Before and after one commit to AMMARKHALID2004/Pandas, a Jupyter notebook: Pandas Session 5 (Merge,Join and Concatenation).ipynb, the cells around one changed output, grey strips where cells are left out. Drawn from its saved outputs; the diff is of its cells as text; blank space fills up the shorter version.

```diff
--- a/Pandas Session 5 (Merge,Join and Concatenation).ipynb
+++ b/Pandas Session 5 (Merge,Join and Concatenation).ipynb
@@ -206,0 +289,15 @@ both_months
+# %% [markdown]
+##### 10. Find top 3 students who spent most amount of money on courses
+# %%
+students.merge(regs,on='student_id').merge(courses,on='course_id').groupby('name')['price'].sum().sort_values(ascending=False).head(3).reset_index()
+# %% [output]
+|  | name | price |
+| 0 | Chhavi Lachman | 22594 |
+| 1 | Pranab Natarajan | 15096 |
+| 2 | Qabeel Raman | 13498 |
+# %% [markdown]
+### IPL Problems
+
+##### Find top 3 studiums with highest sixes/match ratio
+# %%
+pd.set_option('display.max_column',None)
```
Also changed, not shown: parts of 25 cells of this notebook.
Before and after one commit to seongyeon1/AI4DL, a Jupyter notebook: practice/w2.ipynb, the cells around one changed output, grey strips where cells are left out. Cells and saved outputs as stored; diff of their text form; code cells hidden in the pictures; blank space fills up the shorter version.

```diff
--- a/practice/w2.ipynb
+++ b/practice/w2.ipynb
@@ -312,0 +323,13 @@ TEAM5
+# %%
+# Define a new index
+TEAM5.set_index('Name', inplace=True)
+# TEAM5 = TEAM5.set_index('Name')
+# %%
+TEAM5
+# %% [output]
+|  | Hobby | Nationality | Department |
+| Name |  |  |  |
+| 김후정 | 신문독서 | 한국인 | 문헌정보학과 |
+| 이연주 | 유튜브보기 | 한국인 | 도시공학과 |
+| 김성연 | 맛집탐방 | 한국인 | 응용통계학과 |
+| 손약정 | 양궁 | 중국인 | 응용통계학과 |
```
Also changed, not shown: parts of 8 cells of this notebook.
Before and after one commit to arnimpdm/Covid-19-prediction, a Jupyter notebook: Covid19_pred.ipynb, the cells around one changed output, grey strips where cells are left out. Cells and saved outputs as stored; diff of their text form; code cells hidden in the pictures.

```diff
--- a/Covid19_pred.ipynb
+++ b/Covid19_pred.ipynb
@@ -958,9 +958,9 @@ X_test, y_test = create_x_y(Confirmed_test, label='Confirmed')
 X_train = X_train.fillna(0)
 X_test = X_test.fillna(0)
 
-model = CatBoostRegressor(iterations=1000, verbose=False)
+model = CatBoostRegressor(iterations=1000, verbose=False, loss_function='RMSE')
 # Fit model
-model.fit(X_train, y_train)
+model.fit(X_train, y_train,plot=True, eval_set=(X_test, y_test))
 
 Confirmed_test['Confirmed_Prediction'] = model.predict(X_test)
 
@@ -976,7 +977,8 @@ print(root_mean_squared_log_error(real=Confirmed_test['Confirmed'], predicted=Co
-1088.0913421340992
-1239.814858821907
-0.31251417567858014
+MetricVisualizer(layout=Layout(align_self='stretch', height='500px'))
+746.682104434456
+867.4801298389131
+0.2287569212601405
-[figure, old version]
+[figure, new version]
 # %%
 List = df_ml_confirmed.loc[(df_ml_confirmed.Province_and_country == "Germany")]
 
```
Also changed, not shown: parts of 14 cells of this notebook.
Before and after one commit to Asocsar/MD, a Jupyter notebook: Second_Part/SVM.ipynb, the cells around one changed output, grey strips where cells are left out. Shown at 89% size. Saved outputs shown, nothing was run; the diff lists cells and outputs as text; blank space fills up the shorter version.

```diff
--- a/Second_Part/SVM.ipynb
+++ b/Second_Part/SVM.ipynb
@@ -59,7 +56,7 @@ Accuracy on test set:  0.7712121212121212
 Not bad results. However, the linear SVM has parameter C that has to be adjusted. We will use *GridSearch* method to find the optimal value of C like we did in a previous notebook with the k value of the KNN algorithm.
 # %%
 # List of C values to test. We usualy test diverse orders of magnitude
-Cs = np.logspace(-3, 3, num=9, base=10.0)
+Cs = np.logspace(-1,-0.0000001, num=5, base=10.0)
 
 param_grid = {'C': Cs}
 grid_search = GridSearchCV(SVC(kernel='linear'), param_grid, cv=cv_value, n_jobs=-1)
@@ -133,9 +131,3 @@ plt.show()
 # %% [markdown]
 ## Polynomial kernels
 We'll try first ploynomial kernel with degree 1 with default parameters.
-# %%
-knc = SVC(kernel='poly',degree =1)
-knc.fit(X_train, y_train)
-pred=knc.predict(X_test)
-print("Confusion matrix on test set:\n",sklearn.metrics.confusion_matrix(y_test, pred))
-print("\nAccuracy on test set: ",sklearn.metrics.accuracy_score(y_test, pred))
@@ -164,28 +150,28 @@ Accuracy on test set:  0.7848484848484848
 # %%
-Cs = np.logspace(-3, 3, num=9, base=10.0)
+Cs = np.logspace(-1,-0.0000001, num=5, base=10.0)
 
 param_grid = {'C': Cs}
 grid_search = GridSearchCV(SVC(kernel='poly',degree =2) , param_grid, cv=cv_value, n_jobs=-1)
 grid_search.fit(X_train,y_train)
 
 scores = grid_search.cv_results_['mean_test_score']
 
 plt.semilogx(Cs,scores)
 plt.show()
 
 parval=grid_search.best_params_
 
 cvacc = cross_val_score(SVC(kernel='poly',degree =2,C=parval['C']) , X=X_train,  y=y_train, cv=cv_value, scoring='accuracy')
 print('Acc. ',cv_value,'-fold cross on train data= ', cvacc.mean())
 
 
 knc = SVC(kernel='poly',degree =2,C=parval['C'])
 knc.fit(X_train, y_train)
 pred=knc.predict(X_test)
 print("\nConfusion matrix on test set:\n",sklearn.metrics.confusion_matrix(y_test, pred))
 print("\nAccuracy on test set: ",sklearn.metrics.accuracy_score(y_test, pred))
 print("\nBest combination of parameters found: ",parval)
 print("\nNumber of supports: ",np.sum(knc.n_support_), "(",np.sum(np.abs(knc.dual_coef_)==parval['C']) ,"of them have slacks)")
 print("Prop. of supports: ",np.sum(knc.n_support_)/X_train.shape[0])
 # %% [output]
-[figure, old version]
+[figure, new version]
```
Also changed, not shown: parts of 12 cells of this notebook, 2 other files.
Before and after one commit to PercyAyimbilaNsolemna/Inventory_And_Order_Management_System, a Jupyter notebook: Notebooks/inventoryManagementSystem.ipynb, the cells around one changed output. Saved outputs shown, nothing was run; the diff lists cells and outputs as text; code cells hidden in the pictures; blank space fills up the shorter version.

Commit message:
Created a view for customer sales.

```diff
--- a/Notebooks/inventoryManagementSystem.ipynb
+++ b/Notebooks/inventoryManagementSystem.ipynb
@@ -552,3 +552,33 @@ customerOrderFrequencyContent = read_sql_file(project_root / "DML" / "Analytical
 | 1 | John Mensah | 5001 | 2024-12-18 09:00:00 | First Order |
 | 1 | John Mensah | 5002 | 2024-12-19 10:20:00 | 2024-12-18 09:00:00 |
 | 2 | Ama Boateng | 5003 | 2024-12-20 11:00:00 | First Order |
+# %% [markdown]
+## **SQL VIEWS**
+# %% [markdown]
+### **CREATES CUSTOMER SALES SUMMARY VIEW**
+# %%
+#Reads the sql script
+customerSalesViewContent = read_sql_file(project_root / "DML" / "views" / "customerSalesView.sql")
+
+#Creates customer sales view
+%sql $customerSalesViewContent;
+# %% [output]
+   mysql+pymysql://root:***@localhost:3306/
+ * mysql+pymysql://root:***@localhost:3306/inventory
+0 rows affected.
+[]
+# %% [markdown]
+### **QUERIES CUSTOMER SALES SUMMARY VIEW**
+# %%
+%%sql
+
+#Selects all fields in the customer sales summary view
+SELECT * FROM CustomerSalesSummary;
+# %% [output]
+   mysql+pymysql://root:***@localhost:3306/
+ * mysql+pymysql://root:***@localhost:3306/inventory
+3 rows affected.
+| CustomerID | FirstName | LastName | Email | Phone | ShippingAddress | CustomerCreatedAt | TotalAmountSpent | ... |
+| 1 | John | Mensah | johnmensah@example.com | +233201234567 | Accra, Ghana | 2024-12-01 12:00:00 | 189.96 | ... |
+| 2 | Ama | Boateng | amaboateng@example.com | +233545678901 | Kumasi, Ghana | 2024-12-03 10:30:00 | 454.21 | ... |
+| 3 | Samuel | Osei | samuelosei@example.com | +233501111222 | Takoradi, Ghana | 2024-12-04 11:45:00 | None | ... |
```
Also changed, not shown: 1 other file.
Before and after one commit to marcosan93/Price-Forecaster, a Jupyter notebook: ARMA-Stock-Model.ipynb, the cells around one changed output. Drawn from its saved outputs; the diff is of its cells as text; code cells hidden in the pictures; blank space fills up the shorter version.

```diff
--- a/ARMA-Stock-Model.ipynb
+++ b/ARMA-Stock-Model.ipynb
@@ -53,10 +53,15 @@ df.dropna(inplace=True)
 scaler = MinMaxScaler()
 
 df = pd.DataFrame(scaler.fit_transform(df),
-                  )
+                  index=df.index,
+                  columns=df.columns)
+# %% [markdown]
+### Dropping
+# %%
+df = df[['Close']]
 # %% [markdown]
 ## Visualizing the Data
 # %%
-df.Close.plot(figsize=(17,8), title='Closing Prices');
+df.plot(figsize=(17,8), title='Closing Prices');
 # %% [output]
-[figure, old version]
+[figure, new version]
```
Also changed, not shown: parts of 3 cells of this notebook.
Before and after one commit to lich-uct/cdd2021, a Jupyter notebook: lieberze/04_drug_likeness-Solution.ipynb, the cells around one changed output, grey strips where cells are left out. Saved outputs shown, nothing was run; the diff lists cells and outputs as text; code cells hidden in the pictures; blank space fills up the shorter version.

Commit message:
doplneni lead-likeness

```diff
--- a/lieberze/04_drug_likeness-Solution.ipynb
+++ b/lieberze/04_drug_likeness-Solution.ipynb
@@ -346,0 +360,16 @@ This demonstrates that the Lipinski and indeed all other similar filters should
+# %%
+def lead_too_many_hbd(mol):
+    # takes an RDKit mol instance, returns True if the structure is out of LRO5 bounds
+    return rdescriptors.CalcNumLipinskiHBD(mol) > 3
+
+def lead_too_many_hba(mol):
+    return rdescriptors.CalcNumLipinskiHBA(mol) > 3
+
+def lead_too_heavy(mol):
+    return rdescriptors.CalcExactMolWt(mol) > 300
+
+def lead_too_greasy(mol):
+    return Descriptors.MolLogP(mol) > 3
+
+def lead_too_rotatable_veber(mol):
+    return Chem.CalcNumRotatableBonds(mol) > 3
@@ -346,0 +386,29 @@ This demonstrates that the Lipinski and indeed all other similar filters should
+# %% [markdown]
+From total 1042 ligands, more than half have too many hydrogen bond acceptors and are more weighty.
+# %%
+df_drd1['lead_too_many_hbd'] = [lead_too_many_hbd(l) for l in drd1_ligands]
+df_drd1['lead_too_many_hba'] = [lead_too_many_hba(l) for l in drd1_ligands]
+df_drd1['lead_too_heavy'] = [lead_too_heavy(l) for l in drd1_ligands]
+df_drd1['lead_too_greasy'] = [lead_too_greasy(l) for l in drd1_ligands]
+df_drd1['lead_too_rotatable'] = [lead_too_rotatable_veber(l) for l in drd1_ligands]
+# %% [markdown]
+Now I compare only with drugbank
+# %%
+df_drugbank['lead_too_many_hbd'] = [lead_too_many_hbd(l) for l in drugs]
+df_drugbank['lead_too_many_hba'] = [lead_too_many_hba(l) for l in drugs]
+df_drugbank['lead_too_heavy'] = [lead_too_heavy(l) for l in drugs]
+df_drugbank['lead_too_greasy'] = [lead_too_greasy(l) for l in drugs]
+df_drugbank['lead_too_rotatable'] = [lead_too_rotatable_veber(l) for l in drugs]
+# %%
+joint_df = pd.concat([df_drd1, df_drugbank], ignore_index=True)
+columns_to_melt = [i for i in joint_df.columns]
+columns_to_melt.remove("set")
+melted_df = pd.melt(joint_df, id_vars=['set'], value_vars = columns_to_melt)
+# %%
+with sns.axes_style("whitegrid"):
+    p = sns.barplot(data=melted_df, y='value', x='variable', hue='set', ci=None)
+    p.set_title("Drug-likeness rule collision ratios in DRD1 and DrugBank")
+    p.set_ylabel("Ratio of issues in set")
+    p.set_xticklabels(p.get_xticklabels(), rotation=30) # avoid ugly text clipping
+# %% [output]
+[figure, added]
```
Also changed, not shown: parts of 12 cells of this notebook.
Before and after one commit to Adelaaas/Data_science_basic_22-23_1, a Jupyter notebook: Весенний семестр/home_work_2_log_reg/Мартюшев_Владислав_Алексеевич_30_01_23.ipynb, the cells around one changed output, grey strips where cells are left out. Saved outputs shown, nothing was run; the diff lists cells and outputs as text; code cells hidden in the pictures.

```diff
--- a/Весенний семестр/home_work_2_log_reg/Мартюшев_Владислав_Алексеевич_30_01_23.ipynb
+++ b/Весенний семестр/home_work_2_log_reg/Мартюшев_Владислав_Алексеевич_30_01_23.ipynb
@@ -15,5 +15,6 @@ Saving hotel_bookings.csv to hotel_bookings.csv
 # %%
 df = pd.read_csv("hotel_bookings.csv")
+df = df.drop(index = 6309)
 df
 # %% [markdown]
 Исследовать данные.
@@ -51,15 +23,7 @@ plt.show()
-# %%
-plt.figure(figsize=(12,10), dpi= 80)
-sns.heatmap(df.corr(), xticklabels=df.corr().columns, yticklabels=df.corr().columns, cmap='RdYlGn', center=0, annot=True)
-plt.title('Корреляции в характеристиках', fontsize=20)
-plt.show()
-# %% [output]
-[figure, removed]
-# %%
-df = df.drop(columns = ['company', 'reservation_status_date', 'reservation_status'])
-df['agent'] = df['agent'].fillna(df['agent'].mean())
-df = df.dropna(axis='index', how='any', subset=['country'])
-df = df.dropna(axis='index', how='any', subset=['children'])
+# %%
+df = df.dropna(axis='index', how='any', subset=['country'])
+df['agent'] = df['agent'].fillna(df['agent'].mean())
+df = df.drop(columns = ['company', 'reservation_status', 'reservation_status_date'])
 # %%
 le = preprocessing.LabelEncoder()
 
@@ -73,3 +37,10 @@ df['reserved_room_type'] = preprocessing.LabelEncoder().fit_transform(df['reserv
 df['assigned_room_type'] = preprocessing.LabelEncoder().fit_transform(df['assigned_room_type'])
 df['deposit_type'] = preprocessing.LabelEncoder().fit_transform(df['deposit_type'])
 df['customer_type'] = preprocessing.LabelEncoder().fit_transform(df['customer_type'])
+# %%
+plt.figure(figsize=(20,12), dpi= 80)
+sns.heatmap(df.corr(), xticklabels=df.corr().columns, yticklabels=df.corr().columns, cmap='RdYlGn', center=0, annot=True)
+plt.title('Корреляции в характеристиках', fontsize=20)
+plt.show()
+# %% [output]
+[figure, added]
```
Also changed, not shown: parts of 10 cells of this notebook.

□ □ □ □

Count the lines above that contain the word "GridSearchCV". Write only the number.

2